Economic data and earnings proved to be a positive force for global stock markets, something that Nadex attributes to the timing of the airstrikes themselves which are believed to be the biggest intervention by Western countries against current Syrian President Bashar al-Assad. Military strategists had launched their strikes after markets closed on Friday, which may be the reason behind the calm market reactions come Monday morning.
Moreover, markets are gaining confidence as the missile strikes are unlikely to trigger a broader and more prolonged conflict. The sentiment comes after US Secretary of Defense James Mattis described the strikes as a “one-time shot,” aimed at the Syrian government’s chemical weapons infrastructure. As a result, Wall Street has some high expectations for this earnings season, which has taken the global focus off of conflict. Analytics expect a 17.3% increase in first-quarter earnings.
In reaction to this news, UK stocks and the Pound Sterling enjoyed a welcome lift to start the week as well. The Guardian suggests that the currency, which has since risen above $1.43, is on its second highest level since the Brexit vote and is the highest since January 2018. UK markets took a quick dip at the end of Monday but quickly recovered to close April 17 on a high note, bolstered by wage growth. Labor market data revealed that this is the first time wages grew more than inflation in almost a year, which bodes well for UK markets and can help cement expectations for higher rate rises from the Bank of England by May this year.
Stocks in focus
Local stocks finished impressively higher on Tuesday, with the FTSE 100 index posting a 0.39% increase to 7,226.05 points to recover from its recent 0.1% loss.

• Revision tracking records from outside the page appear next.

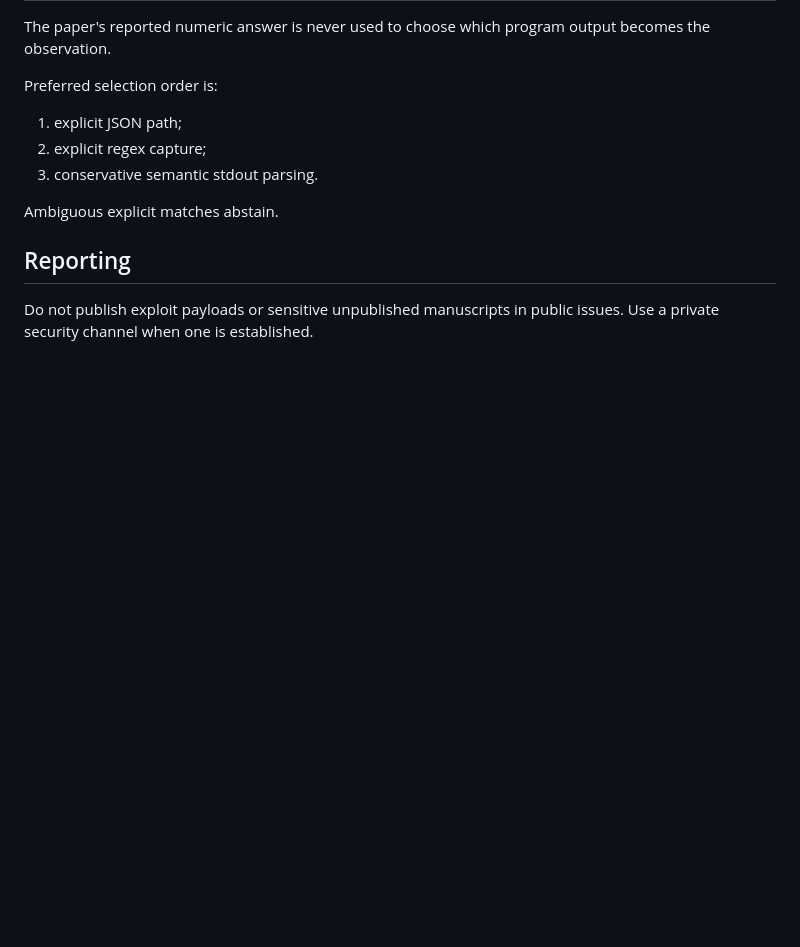
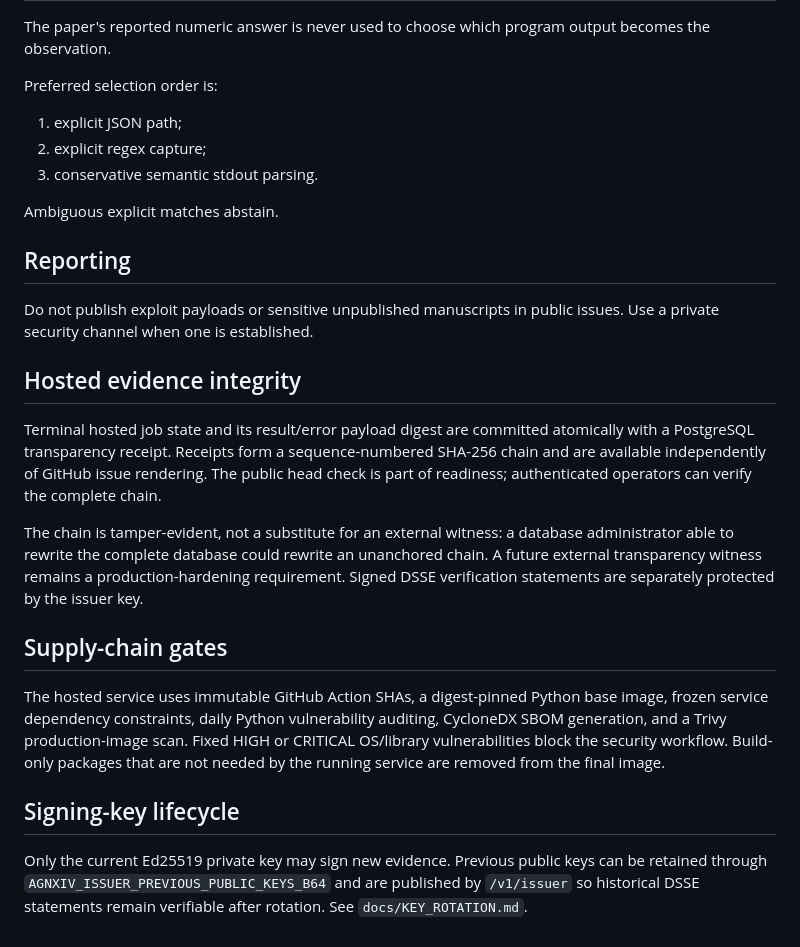
Before and after one commit to sushxnthd/agnXiv, a Markdown page: SECURITY.md, the part around the change. Rendered like a GitHub page; blank space fills up the shorter version.

Commit message:
Document transparency, image scanning, and signing-key lifecycle controls

```diff
--- a/SECURITY.md
+++ b/SECURITY.md
@@ -69,3 +69,18 @@ Ambiguous explicit matches abstain.
 ## Reporting
 
 Do not publish exploit payloads or sensitive unpublished manuscripts in public issues. Use a private security channel when one is established.
+
+
+## Hosted evidence integrity
+
+Terminal hosted job state and its result/error payload digest are committed atomically with a PostgreSQL transparency receipt. Receipts form a sequence-numbered SHA-256 chain and are available independently of GitHub issue rendering. The public head check is part of readiness; authenticated operators can verify the complete chain.
+
+The chain is tamper-evident, not a substitute for an external witness: a database administrator able to rewrite the complete database could rewrite an unanchored chain. A future external transparency witness remains a production-hardening requirement. Signed DSSE verification statements are separately protected by the issuer key.
+
+## Supply-chain gates
+
+The hosted service uses immutable GitHub Action SHAs, a digest-pinned Python base image, frozen service dependency constraints, daily Python vulnerability auditing, CycloneDX SBOM generation, and a Trivy production-image scan. Fixed HIGH or CRITICAL OS/library vulnerabilities block the security workflow. Build-only packages that are not needed by the running service are removed from the final image.
+
+## Signing-key lifecycle
+
+Only the current Ed25519 private key may sign new evidence. Previous public keys can be retained through `AGNXIV_ISSUER_PREVIOUS_PUBLIC_KEYS_B64` and are published by `/v1/issuer` so historical DSSE statements remain verifiable after rotation. See `docs/KEY_ROTATION.md`.
```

Shares of Associated British Foods PLC closed up with a 4.1% increase, following a rise in first-half revenues in UK Primark stores. Meanwhile, high street retailer JD Sports Fashion PLC rose by 5.4% from a full-year pretax profit of 24% for the 2018 fiscal year.
Outside Britain, Germany’s DAX 30 index surged by 1.6% to end at 12,585.57 points on Tuesday, the highest posting since February 7. France CAC 40, meanwhile, rose by 0.8% to 5,353.54 to represent its highest since February 2. Overall, The Stoxx Europe 600 index rose 0.8% to 380.77, the highest level since February 27.
The road ahead for investors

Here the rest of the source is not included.